*** TASK INPUTS Section Begins ***

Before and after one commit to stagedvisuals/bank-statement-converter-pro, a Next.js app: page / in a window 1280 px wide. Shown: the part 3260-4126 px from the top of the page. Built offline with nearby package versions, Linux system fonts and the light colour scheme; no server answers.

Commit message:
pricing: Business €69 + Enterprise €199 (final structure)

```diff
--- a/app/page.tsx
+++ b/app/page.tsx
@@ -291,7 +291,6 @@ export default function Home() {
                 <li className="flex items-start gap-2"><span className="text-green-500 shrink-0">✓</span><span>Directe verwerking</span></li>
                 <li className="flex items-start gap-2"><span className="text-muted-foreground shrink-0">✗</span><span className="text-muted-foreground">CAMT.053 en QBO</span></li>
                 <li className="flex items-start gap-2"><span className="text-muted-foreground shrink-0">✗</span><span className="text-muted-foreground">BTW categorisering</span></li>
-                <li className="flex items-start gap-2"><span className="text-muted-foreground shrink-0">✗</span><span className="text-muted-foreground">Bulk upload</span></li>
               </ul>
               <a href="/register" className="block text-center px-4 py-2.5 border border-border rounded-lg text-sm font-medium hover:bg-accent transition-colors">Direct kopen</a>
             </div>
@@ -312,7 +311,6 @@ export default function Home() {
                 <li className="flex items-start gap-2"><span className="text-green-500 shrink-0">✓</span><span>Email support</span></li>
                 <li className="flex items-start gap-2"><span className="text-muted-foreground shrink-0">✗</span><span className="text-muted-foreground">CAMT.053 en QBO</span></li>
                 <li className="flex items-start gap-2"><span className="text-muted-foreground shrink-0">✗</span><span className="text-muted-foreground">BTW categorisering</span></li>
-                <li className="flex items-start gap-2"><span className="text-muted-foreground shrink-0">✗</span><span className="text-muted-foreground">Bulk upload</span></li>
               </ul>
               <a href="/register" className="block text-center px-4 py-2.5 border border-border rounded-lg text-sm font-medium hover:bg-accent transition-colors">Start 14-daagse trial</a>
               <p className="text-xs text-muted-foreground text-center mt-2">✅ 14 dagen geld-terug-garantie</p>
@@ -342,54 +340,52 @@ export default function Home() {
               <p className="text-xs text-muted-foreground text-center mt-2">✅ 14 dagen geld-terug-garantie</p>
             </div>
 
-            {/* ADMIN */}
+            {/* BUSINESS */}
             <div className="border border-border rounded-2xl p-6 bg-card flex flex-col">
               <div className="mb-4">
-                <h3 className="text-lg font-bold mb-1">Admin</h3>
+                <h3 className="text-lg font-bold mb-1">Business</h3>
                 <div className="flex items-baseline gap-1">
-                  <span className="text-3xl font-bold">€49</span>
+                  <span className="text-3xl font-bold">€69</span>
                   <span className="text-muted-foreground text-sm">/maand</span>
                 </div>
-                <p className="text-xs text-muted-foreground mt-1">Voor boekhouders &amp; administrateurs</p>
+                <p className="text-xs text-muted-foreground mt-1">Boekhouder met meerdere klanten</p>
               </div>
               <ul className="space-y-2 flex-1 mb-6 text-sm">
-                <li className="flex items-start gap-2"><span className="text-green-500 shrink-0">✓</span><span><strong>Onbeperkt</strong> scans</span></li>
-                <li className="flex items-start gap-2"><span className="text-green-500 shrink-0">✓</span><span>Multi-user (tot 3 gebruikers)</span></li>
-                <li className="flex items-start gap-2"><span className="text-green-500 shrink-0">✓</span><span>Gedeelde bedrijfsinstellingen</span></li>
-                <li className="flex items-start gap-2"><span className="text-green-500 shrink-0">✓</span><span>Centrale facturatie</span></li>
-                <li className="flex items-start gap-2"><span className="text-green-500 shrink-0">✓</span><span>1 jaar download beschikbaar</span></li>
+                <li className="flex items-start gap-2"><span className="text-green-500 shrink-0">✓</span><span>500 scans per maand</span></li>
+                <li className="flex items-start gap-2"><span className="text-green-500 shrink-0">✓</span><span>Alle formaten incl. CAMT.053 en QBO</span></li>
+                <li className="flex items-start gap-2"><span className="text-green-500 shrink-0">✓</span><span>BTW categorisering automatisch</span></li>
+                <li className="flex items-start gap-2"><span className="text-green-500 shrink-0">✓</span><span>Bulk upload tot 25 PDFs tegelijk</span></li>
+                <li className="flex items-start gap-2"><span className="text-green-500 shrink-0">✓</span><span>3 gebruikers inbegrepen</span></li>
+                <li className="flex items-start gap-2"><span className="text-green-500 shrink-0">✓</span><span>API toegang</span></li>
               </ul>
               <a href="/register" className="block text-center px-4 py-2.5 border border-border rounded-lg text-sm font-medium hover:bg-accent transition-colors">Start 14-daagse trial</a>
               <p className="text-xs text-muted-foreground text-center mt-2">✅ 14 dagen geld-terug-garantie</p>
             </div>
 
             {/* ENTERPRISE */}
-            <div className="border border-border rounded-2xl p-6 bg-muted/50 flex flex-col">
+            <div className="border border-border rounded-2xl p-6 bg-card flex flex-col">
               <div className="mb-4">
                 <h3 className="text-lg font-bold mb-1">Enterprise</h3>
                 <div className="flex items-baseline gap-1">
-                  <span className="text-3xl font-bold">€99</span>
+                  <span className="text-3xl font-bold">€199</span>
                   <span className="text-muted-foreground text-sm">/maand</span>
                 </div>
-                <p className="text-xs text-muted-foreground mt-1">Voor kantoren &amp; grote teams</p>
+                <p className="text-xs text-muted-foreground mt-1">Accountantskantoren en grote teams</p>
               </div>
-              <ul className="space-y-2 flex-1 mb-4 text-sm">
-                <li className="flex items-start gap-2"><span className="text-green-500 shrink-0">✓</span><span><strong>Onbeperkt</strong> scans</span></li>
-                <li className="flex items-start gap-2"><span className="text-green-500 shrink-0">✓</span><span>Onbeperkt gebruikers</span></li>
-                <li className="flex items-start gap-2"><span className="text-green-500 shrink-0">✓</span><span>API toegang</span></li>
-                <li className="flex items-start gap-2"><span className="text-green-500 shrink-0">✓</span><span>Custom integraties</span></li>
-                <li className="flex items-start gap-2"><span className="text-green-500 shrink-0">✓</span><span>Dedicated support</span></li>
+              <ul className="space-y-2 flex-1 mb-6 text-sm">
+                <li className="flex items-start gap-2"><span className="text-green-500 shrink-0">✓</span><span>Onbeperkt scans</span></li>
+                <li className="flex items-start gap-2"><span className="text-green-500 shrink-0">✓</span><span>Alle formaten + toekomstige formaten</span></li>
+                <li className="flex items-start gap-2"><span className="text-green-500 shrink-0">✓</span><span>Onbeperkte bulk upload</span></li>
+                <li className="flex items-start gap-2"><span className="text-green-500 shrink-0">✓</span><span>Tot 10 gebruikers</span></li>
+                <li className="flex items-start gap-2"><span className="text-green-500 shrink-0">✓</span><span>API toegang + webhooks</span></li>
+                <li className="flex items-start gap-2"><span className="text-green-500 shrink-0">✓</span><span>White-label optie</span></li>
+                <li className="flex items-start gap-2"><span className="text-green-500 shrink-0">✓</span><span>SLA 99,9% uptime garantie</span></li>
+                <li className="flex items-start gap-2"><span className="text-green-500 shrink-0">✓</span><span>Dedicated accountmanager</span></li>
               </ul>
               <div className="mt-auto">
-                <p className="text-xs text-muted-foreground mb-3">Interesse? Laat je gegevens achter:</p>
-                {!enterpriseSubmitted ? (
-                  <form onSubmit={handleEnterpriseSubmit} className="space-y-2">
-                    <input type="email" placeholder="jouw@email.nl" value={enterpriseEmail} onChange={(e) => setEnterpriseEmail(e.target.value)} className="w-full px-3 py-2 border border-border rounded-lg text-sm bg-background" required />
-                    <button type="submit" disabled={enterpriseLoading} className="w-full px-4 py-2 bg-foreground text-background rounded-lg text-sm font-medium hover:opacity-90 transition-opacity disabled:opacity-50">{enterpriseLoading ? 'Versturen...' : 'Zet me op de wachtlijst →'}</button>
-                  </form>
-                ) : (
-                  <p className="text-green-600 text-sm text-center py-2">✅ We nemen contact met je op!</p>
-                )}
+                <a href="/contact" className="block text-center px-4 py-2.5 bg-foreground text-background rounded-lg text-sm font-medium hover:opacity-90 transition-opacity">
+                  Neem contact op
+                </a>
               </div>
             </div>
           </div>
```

*** TASK INPUTS Section Ends ***

# WORK REQUIRED:
Look through the entries above, find each line containing "page", and copy it.

# OUTPUT OF THE TASK:
Before and after one commit to stagedvisuals/bank-statement-converter-pro, a Next.js app: page / in a window 1280 px wide. Shown: the part 3260-4126 px from the top of the page. Built offline with nearby package versions, Linux system fonts and the light colour scheme; no server answers.
--- a/app/page.tsx
+++ b/app/page.tsx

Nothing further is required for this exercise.